Both of the studies echo the results of an earlier report from the Ponemon Institute that placed the average cost of data breaches impacting SAP systems at $4.5M. The report also revealed that 65% of companies had experienced one or more SAP breach within the last 2 years. The significant impact of data breaches and the likelihood that organisations will experience a breach if they haven’t already done so suggests that breach costs should be planned and budgeted. However, aside from region, sector and other factors, there are three reasons that could negatively impact the extent your organization budgets for SAP breach costs. The reasons are outlined below.

1. You do not effectively identify, prioritize and apply security patches for SAP systems

The majority of exploits for SAP systems do not target zero-day vulnerabilities. Most exploits focus upon long-standing and well-known vulnerabilities that can be removed by regularly upgrading SAP systems and applying Security Notes provided by SAP. A case in point is the invoker servlet vulnerability addressed by the recent alert issued by US-CERT. This vulnerability was disclosed in 2010 and addressed by several Notes issued by SAP in the same year.

2. You do not effectively manage vulnerabilities in SAP systems

SAP systems can present a wide attack surface to attackers if they are poorly configured and monitored.

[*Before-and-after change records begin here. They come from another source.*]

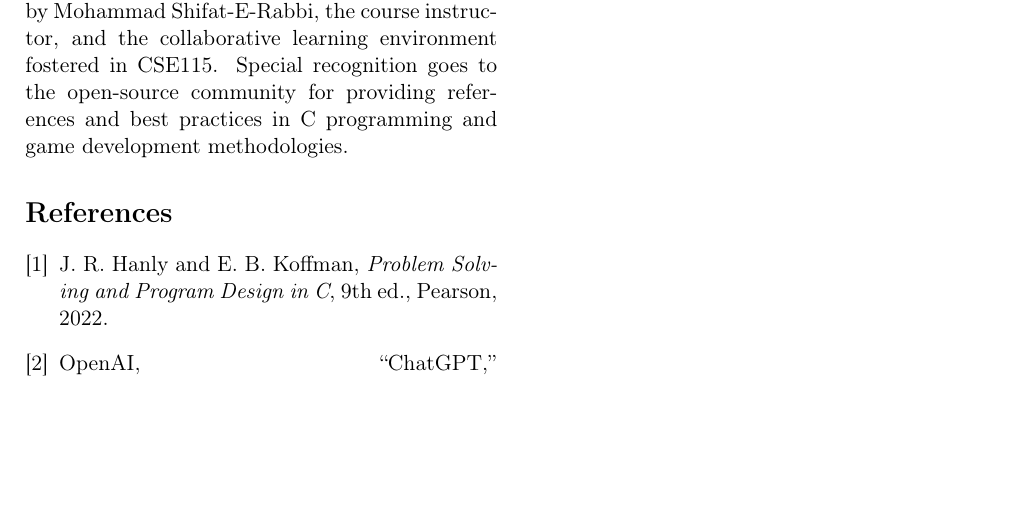
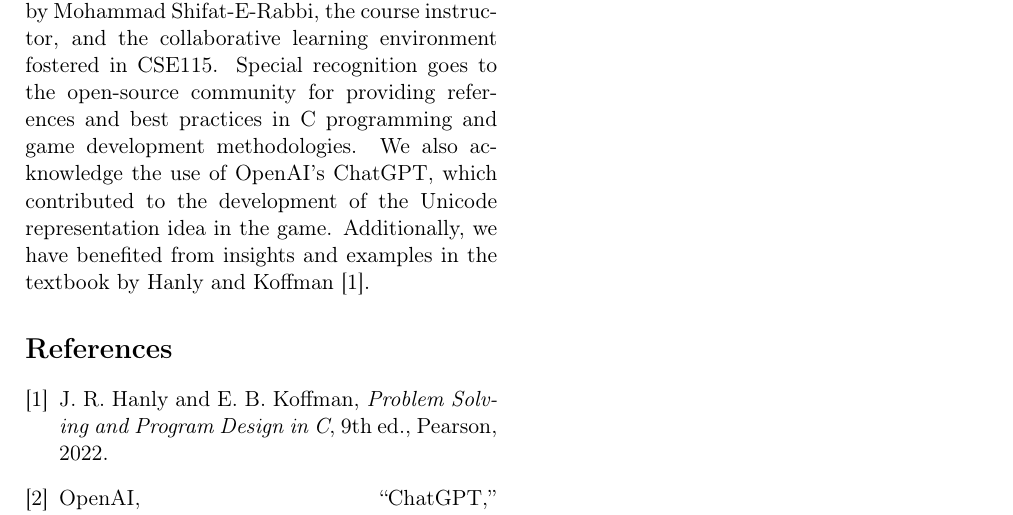
Before and after one commit to tyroruyk/tictacx, a LaTeX paper (others/update_presentation_report/update_presentation_report.tex): part of page 3 of 3, cut so that both start at the same text, the shorter picture padded with empty space. Compiled offline with pdfLaTeX.

Commit message:
Add files via upload

```diff
--- a/others/update_presentation_report/update_presentation_report.tex
+++ b/others/update_presentation_report/update_presentation_report.tex
@@ -103,7 +103,7 @@ TicTacX is an example of a fully functioning multiplayer game leveraging all of
 
 \section{Acknowledgments}
 
-The authors acknowledge the guidance provided by Mohammad Shifat-E-Rabbi, the course instructor, and the collaborative learning environment fostered in CSE115. Special recognition goes to the open-source community for providing references and best practices in C programming and game development methodologies.
+The authors acknowledge the guidance provided by Mohammad Shifat-E-Rabbi, the course instructor, and the collaborative learning environment fostered in CSE115. Special recognition goes to the open-source community for providing references and best practices in C programming and game development methodologies. We also acknowledge the use of OpenAI's ChatGPT, which contributed to the development of the Unicode representation idea in the game. Additionally, we have benefited from insights and examples in the textbook by Hanly and Koffman \cite{hanly2022}.
 
 \begin{thebibliography}{9}
 
```
Also changed, not shown: others/update_presentation_report/cse115_update_presentation_report.pdf (added), others/update_presentation_report/update_presentation_report.tex (1 more changed lines).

A comprehensive vulnerability management program for SAP systems should include continuously monitoring and removing vulnerabilities in areas such as remote function calls, gateway servers, message servers, client-server and server-to-server communication, password policies, session management, audit settings, ICF services, UME settings, Java services and user privileges.

3. You do not effectively discover and respond to malicious events in SAP systems

SAP systems include a wide array of logs that should be continually monitored for indicators of a potential attack. This includes events such as logons or attempted logons with standard users, changes to RFC destinations, ICF services or global settings, trusted system logons, RFC callbacks, path traversals and suspected XSRF attacks. Alerts for such events should be triggered and automatically transmitted to incident response teams to ensure attacks are blocked and contained.

Customers that implement strong patch, vulnerability and threat management programs for SAP systems can justifiably budget far less for SAP breach costs that those that do not by reducing both the likelihood and impact of a potential breach. In fact, they may be able to remove the need to budget for breach costs altogether and rely upon on cyber insurance by satisfying the due diligence requirements of cyber insurance policies.

Customers that haven’t Implemented patch, vulnerability and threat management capabilities can address the gap by leveraging standard tools available in SAP Solution Manager without licencing third party software. This includes System Recommendations for patch management, Configuration Validation for vulnerability management and E2E Alerting for threat management. Layer Seven Security empower customers to unlock the capabilities of SAP Solution Manager for automated vulnerability scanning and security alerting. To learn more, contact Layer Seven Security.

Security in SAP HANA

SAP HANA is now deployed by over 7,500 organizations worldwide. While this represents only a fraction of the 300,000 companies that use SAP software globally, adoption is growing rapidly, doubling in 2015 alone. As expected, the introduction of SAP Business Suite 4 SAP HANA (S/4HANA) has accelerated this growth by widening the use-case for SAP HANA from analytics to transactional processing for core business processes.

While the performance and administrative benefits of SAP HANA are clear-cut, the benefits for security are more questionable. Unlike conventional persistent databases, HANA does not provide any native capability for label-based access control, data discovery and classification, data redaction and masking, or database firewalls. HANA also presents an architectural challenge for security engineers since some implementation scenarios integrate application and database layers that are traditionally hosted in separate physical or virtual servers.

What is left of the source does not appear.